by Desmond Lam
Marketing to the Macanese Employees
I just completed a course to a group of Macau casino employees, ranging from dealers to shift managers. Frankly, it was a pleasure exchanging ideas and imparting management concepts to them. This fine group of people was well-represented by major casinos in Macau and had decided to devote a substantial part of their time for further education. For many, this course provides an exciting opportunity for career advancement in the gaming industry. For others, it is a chance to learn more about casino management and to enhance their operational skills with more solidly-grounded management theories.
The interactions with my students had been extremely fruitful and, in most cases, entertaining. It has helped me realize that casino operators in Macau have much to learn about internal marketing – the application of marketing within a casino, focusing on attracting, motivating and retaining employees in order to deliver satisfying customer experience. Coincidentally, Sudhir Kale recently came to my university to give a talk on the rising importance of internal marketing. A timely issue that, I think, needs to be addressed urgently in order for Macau gaming industry to move forward.
My interactions with my students and with others outside of classes have revealed many weaknesses in how casinos in Macau are currently treating their staff. These weaknesses, which go all the way to the top, are hidden within the tremendous growth experienced by Macau’s gaming industry.
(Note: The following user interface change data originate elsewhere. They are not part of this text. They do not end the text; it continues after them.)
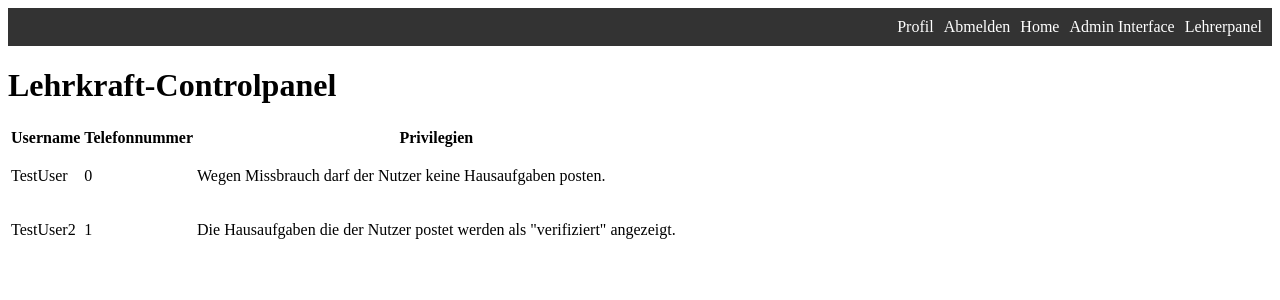
After one commit to KadirFrog/HausaufgabenPlus, a Django app: page /control_panel/ in a window 1280 px wide. The commit adds this page. Shown: the top 300 px of the page. Run offline with Django 4.2, Linux system fonts and the light colour scheme; a user stored in the database is signed in; data comes from the database, SQL or seed files in the repository; both versions use the stored data as it was after the commit.

Commit message:
Lehrer control panel version 1

```diff
--- /dev/null
+++ b/haplus/templates/control_panel.html
@@ -0,0 +1,47 @@
+<!DOCTYPE html>
+<html>
+    {% block content %}
+  {% include 'header.html' %}
+<head>
+    <title>Control Panel</title>
+</head>
+<body>
+    <h1>Lehrkraft-Controlpanel</h1>
+
+    {% if is_teacher %}
+    <table>
+        <thead>
+            <tr>
+                <th>Username</th>
+                <th>Telefonnummer</th>
+                <th>Privilegien</th>
+                <!-- Add more fields as needed -->
+            </tr>
+        </thead>
+        <tbody>
+            {% for user in users %}
+            <tr>
+                <td>{{ user.username }}</td>
+                <td>{{ user.telephone_number }}</td>
+                <td>{% if user.is_staff == 1 %}
+                    <p>Admin</p>
+                    {% elif user.is_teacher == 1 %}
+                    <p>Sie sind eine Lehrkraft und haben "admin Rechte" über Schüler-Accounts; Ihre Posts werden als "von einer Lehrkraft" angezeigt.</p>
+                    {% elif user.is_verified == 1 %}
+                    <p>Die Hausaufgaben die der Nutzer postet werden als "verifiziert" angezeigt.</p>
+                    {% elif user.can_post == 1 %}
+                    <p>Der Nutzer darf Hausaufgaben posten.</p>
+                    {% else %}
+                    <p>Wegen Missbrauch darf der Nutzer keine Hausaufgaben posten.</p>
+                    {% endif %}</td>
+
+            </tr>
+            {% endfor %}
+        </tbody>
+    </table>
+    {% else %}
+    <p>You don't have access to this page.</p>
+    {% endif %}
+</body>
+{% endblock %}
+</html>
--- a/haplus/templates/header.html
+++ b/haplus/templates/header.html
@@ -12,6 +12,9 @@
             {% if user.is_staff %}
             <li><a href="{% url 'admin:index' %}">Admin Interface</a></li>
             {% endif %}
+            {% if user.is_teacher == 1 or user.is_staff == 1 %}
+            <li><a href="{% url 'control_panel' %}">Lehrerpanel</a></li>
+            {% endif %}
             {% else %}
             <!-- If user is not logged in, show login link -->
             <li><a href="{% url 'login' %}">Anmelden</a></li>
--- a/haplus/urls.py
+++ b/haplus/urls.py
@@ -9,7 +9,8 @@ urlpatterns = [
     path('profile/', views.profile, name='profile'),
     path('create/', views.create_post, name='create'),
     path('lehrerinfo/', views.lehrerinfo, name='lehrerinfo'),
-    path("accounts/login/", views.login_view)
+    path("accounts/login/", views.login_view),
+    path('control_panel/', views.control_panel, name='control_panel'),
     # Add logout and profile URL patterns as needed
 ]
 
--- a/haplus/views.py
+++ b/haplus/views.py
@@ -74,3 +74,17 @@ def custom_404(request, exception):
 
 def lehrerinfo(request):
     return render(request, "lehrerinfo.html")
+
+@login_required
+def control_panel(request):
+    if request.user.is_teacher:
+        # Get all users who are not admin
+        users = CustomUser.objects.filter(is_superuser=False)
+
+        context = {
+            'users': users,
+            'is_teacher': True  # To identify that the user is a teacher
+        }
+        return render(request, 'control_panel.html', context)
+    else:
+        return redirect('home')  # Redirect to some other page if not a teacher
```
Also changed, not shown: db.sqlite3.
Amidst the fight for a bigger share of the gaming market, the casino operators have forgotten about the basis of successful businesses – well-trained, motivated and satisfied frontline staff, dealers and supervisors.
There are a range of problems discovered. For example, there is constant miscommunication (or non-communication) between general manager, shift managers, pit managers, supervisors and dealers. In some cases, managers are not listening to their junior staff and vice versa. Almost as seriously is that many managers are foreigners who do not speak Cantonese and do not understand or attempt to understand the Chinese culture. Communication is so badly managed that some dealers have chosen not to talk to their managers as it takes too much effort to communicate with (and to understand) them. On the flip side, my Canadian neighbor who works for a major casino here was recently declined his promotion to directorship; the reason cited was that he could not speak Cantonese and, hence, unsuitable to manage his team of Macanese.
Moreover, each manager brings with them slight differences in expectations, demands and procedures. These differences created large uncertainty among supervisors and their dealers. Over time, junior employees become unsure how to deal with their immediate superiors and with their jobs.
There is also a lack of managerial competence in interpersonal and people management skill. Emotional intelligence quotient (EQ) appears lacking compared to intelligence quotient (IQ). In current Macau market, people are more concerned about getting things done. They forgot about the personal touch and the emotional connection.
At the same time, many junior dealers are young, inexperience, and incompetent. Some are simply insufficiently trained by the casinos before going to the floor. More seriously is that some dealers adopted ‘bad’ attitude towards their employer. They feel that they can switch to another casino easily because of the shortage of croupiers in Macau.
Last but not least, there are constant changes in top, middle to line (including pit) managers due to job hopping or other reasons. These changes have further created great uncertainty among frontline staff.
Casino operators need to recognize that their employees are valuable assets to their company. They are the first priority in building a sustainable business. Marketing a company starts from within. Satisfied employees feel good about their company and deliver superior customer value. The ability to successfully lead, motivate, and retain staff is thus an utmost important task that must be undertaken by Macau casino operators especially in the wake of an increasingly competitive labor market.
Date Posted: 03-Feb-2008
Desmond Lam is an assistant professor of marketing at the University of Macau. He can be contacted at DesmondL@umac.mo.